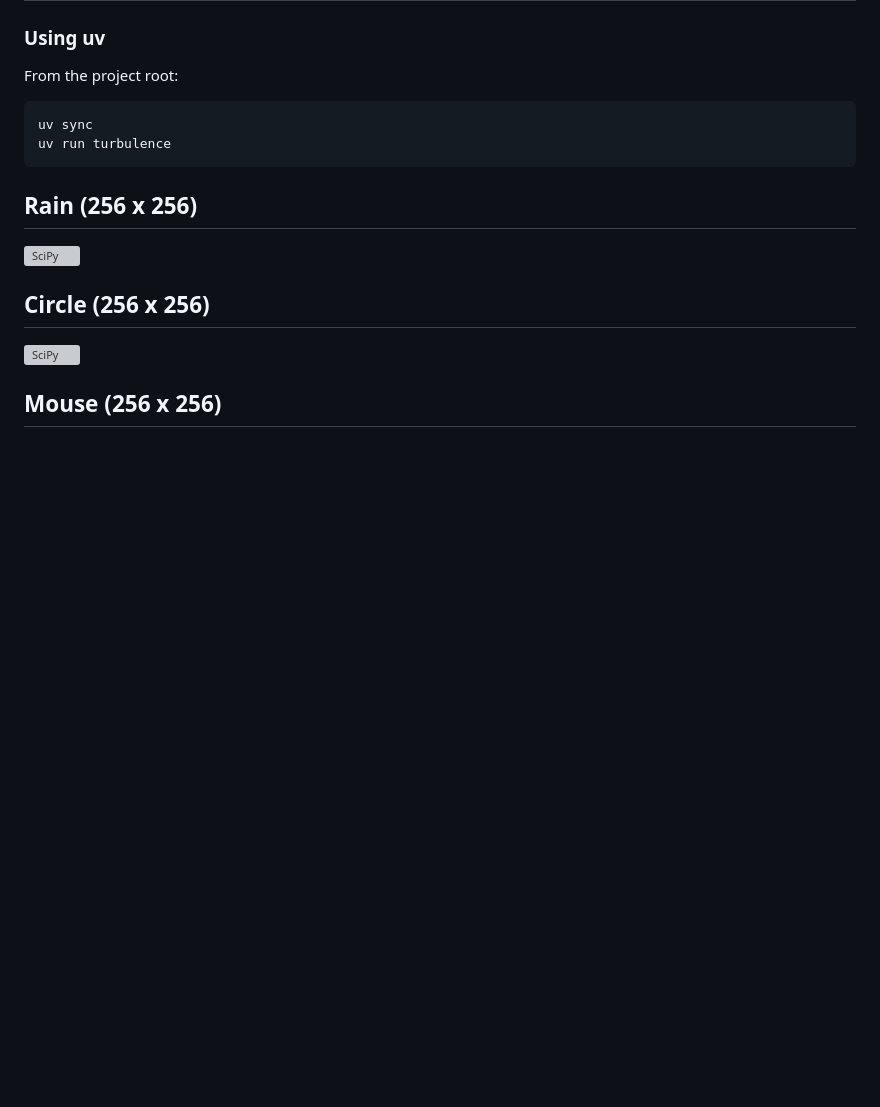
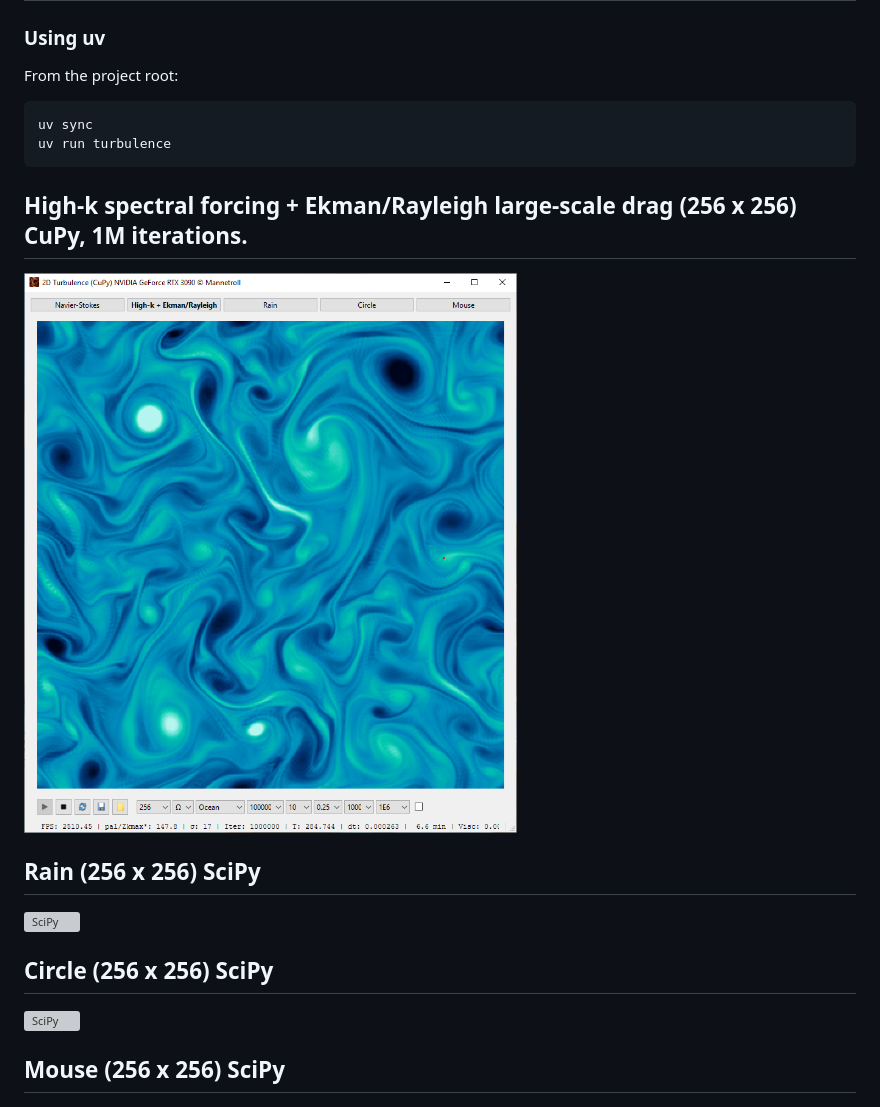
Before and after one commit to mannetroll/cupystorm, a Markdown page: README.md, the part around the change. Drawn GitHub-style; pictures changed too: wekman.png (added); blank space fills up the shorter version; grey boxes are pictures that could not be loaded.

Commit message:
Ekman

```diff
--- a/README.md
+++ b/README.md
@@ -86,15 +86,19 @@ From the project root:
     uv sync
     uv run turbulence
 
-## Rain (256 x 256)
+## High-k spectral forcing + Ekman/Rayleigh large-scale drag (256 x 256) CuPy, 1M iterations.
+
+![CuPy](https://raw.githubusercontent.com/mannetroll/cupystorm/v0.1.2/wekman.png)
+
+## Rain (256 x 256) SciPy
 
 ![SciPy](https://raw.githubusercontent.com/mannetroll/cupystorm/v0.1.2/wrain.png)
 
-## Circle (256 x 256)
+## Circle (256 x 256) SciPy
 
 ![SciPy](https://raw.githubusercontent.com/mannetroll/cupystorm/v0.1.2/wcircle.png)
 
-## Mouse (256 x 256)
+## Mouse (256 x 256) SciPy
 
 ![SciPy](https://raw.githubusercontent.com/mannetroll/cupystorm/v0.1.2/wmouse.png)
 
```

### Required action
Reprint the entries above exactly, images removed.

### Output for this task
Before and after one commit to mannetroll/cupystorm, a Markdown page: README.md, the part around the change. Drawn GitHub-style; pictures changed too: wekman.png (added); blank space fills up the shorter version; grey boxes are pictures that could not be loaded.

Commit message:
Ekman

```diff
--- a/README.md
+++ b/README.md
@@ -86,15 +86,19 @@ From the project root:
     uv sync
     uv run turbulence
 
-## Rain (256 x 256)
+## High-k spectral forcing + Ekman/Rayleigh large-scale drag (256 x 256) CuPy, 1M iterations.
+
+![CuPy](https://raw.githubusercontent.com/mannetroll/cupystorm/v0.1.2/wekman.png)
+
+## Rain (256 x 256) SciPy
 
 ![SciPy](https://raw.githubusercontent.com/mannetroll/cupystorm/v0.1.2/wrain.png)
 
-## Circle (256 x 256)
+## Circle (256 x 256) SciPy
 
 ![SciPy](https://raw.githubusercontent.com/mannetroll/cupystorm/v0.1.2/wcircle.png)
 
-## Mouse (256 x 256)
+## Mouse (256 x 256) SciPy
 
 ![SciPy](https://raw.githubusercontent.com/mannetroll/cupystorm/v0.1.2/wmouse.png)
 
```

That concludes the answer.